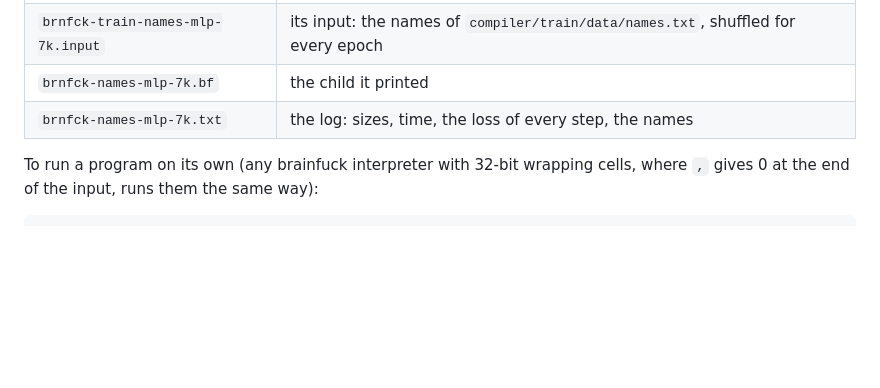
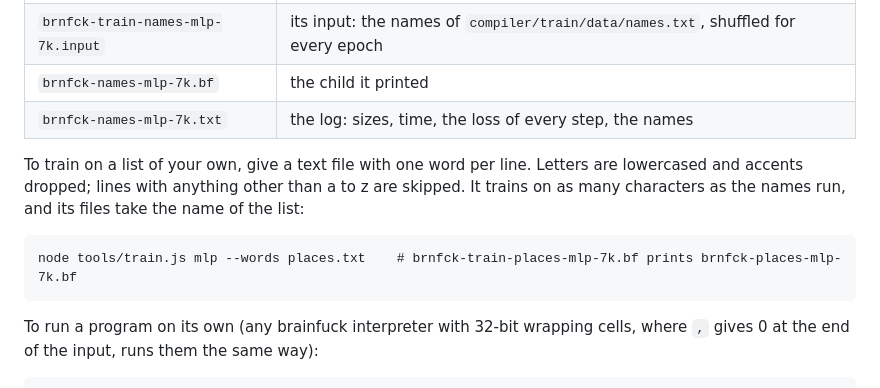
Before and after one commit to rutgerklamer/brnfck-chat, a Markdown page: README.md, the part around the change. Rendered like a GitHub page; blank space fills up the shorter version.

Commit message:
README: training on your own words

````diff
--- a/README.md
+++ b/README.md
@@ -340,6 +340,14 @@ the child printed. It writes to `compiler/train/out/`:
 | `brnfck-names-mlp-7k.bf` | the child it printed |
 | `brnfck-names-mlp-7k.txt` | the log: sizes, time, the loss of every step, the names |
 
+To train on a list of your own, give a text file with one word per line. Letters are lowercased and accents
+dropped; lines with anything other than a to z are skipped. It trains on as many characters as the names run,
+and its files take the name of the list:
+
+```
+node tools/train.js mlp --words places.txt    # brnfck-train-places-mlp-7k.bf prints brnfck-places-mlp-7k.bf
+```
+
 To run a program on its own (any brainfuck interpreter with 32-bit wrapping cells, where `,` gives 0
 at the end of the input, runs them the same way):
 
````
* * * * *
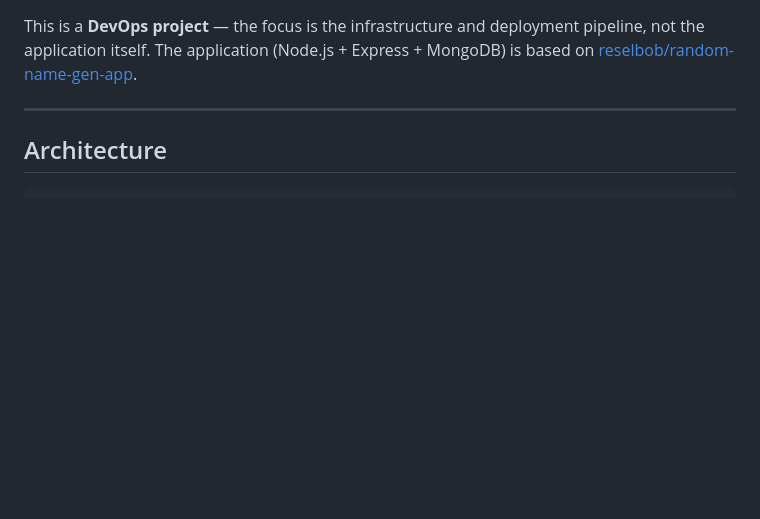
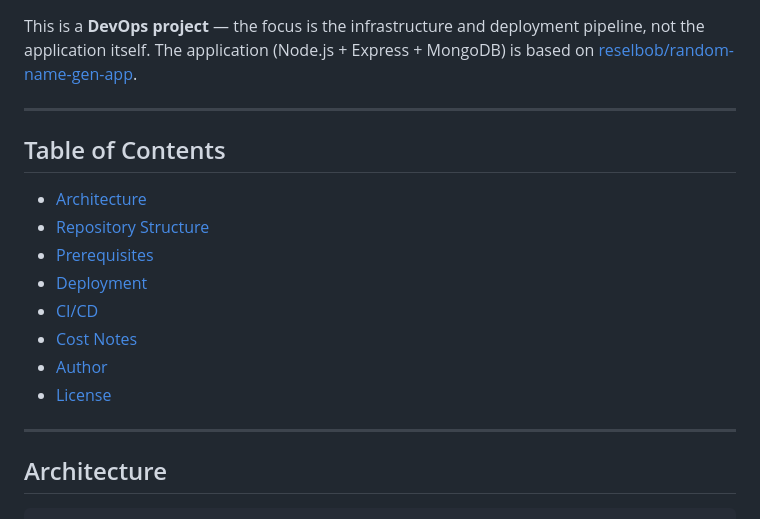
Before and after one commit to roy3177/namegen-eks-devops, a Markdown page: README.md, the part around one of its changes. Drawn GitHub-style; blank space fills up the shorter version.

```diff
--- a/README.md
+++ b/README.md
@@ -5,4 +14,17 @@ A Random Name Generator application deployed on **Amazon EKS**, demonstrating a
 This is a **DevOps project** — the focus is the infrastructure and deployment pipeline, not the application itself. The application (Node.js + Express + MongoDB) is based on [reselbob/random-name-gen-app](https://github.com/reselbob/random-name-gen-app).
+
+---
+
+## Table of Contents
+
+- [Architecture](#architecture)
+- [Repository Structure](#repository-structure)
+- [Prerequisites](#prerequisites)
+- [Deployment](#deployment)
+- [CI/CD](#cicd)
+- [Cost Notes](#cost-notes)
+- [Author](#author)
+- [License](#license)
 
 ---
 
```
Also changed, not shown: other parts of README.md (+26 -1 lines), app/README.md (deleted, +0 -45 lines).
* * * * *
Answer with a single number, the count of lines above that contain "brnfck".

_OUTPUT BELOW_
4